> **Supplied information**
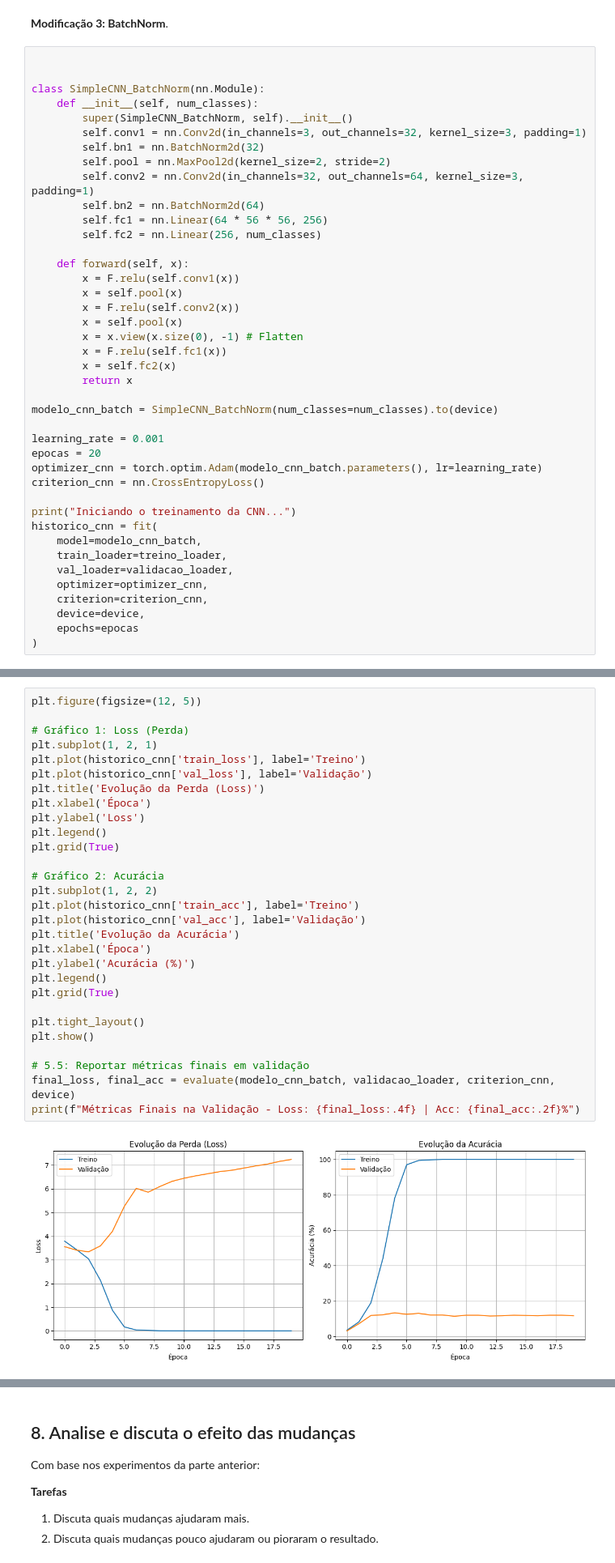
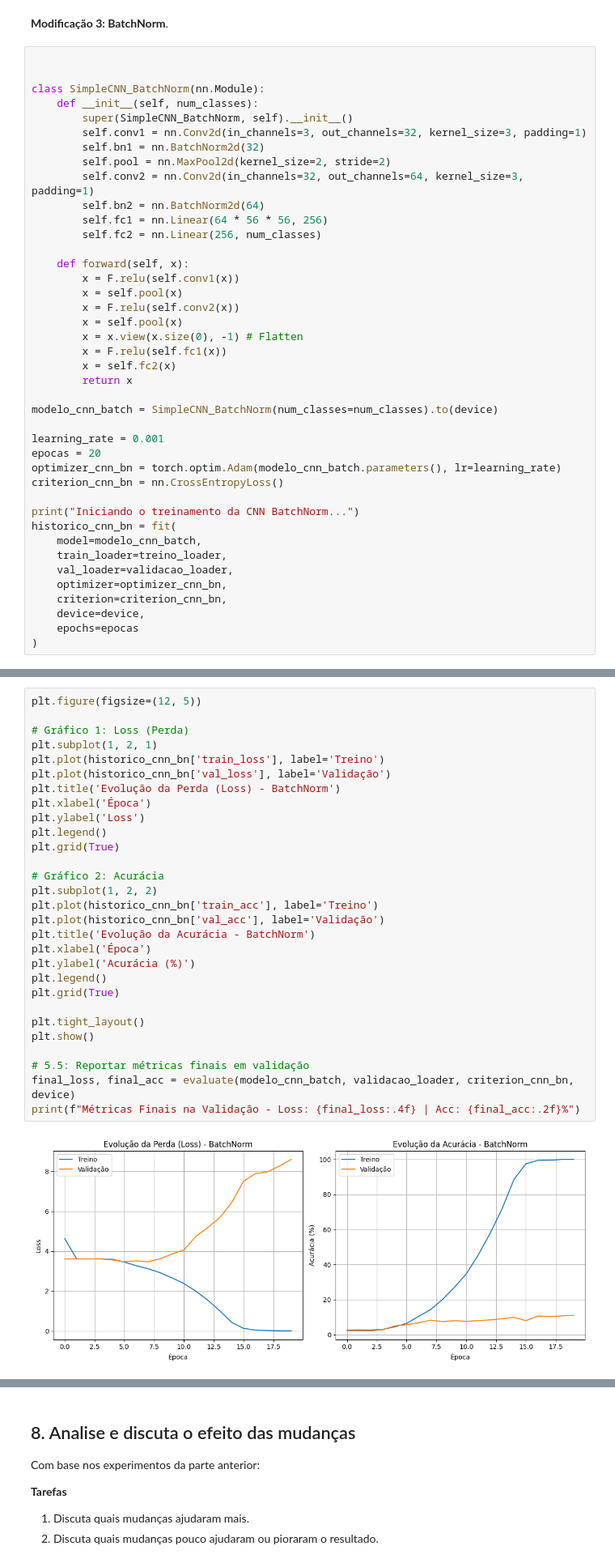
Before and after one commit to Heri-impatech/trabalho_I_ml2, a Jupyter notebook: trabalho_1/classificacao_com_cnn.ipynb, the cells around one changed output, grey strips where cells are left out. Shown at 81% size. Saved outputs shown, nothing was run; the diff lists cells and outputs as text.

```diff
--- a/trabalho_1/classificacao_com_cnn.ipynb
+++ b/trabalho_1/classificacao_com_cnn.ipynb
@@ -1065,16 +998,16 @@ modelo_cnn_batch = SimpleCNN_BatchNorm(num_classes=num_classes).to(device)
 
 learning_rate = 0.001
 epocas = 20
-optimizer_cnn = torch.optim.Adam(modelo_cnn_batch.parameters(), lr=learning_rate)
-criterion_cnn = nn.CrossEntropyLoss()
+optimizer_cnn_bn = torch.optim.Adam(modelo_cnn_batch.parameters(), lr=learning_rate)
+criterion_cnn_bn = nn.CrossEntropyLoss()
 
-print("Iniciando o treinamento da CNN...")
-historico_cnn = fit(
+print("Iniciando o treinamento da CNN BatchNorm...")
+historico_cnn_bn = fit(
     model=modelo_cnn_batch,
     train_loader=treino_loader,
     val_loader=validacao_loader,
-    optimizer=optimizer_cnn,
-    criterion=criterion_cnn,
+    optimizer=optimizer_cnn_bn,
+    criterion=criterion_cnn_bn,
     device=device,
     epochs=epocas
 )
@@ -1099,31 +1032,31 @@ Iniciando o treinamento da CNN...
 # %%
 plt.figure(figsize=(12, 5))
 
 # Gráfico 1: Loss (Perda)
 plt.subplot(1, 2, 1)
-plt.plot(historico_cnn['train_loss'], label='Treino')
-plt.plot(historico_cnn['val_loss'], label='Validação')
-plt.title('Evolução da Perda (Loss)')
+plt.plot(historico_cnn_bn['train_loss'], label='Treino')
+plt.plot(historico_cnn_bn['val_loss'], label='Validação')
+plt.title('Evolução da Perda (Loss) - BatchNorm')
 plt.xlabel('Época')
 plt.ylabel('Loss')
 plt.legend()
 plt.grid(True)
 
 # Gráfico 2: Acurácia
 plt.subplot(1, 2, 2)
-plt.plot(historico_cnn['train_acc'], label='Treino')
-plt.plot(historico_cnn['val_acc'], label='Validação')
-plt.title('Evolução da Acurácia')
+plt.plot(historico_cnn_bn['train_acc'], label='Treino')
+plt.plot(historico_cnn_bn['val_acc'], label='Validação')
+plt.title('Evolução da Acurácia - BatchNorm')
 plt.xlabel('Época')
 plt.ylabel('Acurácia (%)')
 plt.legend()
 plt.grid(True)
 
 plt.tight_layout()
 plt.show()
 
 # 5.5: Reportar métricas finais em validação
-final_loss, final_acc = evaluate(modelo_cnn_batch, validacao_loader, criterion_cnn, device)
+final_loss, final_acc = evaluate(modelo_cnn_batch, validacao_loader, criterion_cnn_bn, device)
 print(f"Métricas Finais na Validação - Loss: {final_loss:.4f} | Acc: {final_acc:.2f}%")
 # %% [output]
-[figure, old version]
+[figure, new version]
```
Also changed, not shown: parts of 21 cells of this notebook.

> **Exercise requirements**
Output each line of the listing above that has "parameters".

> **Solution**
-optimizer_cnn = torch.optim.Adam(modelo_cnn_batch.parameters(), lr=learning_rate)
+optimizer_cnn_bn = torch.optim.Adam(modelo_cnn_batch.parameters(), lr=learning_rate)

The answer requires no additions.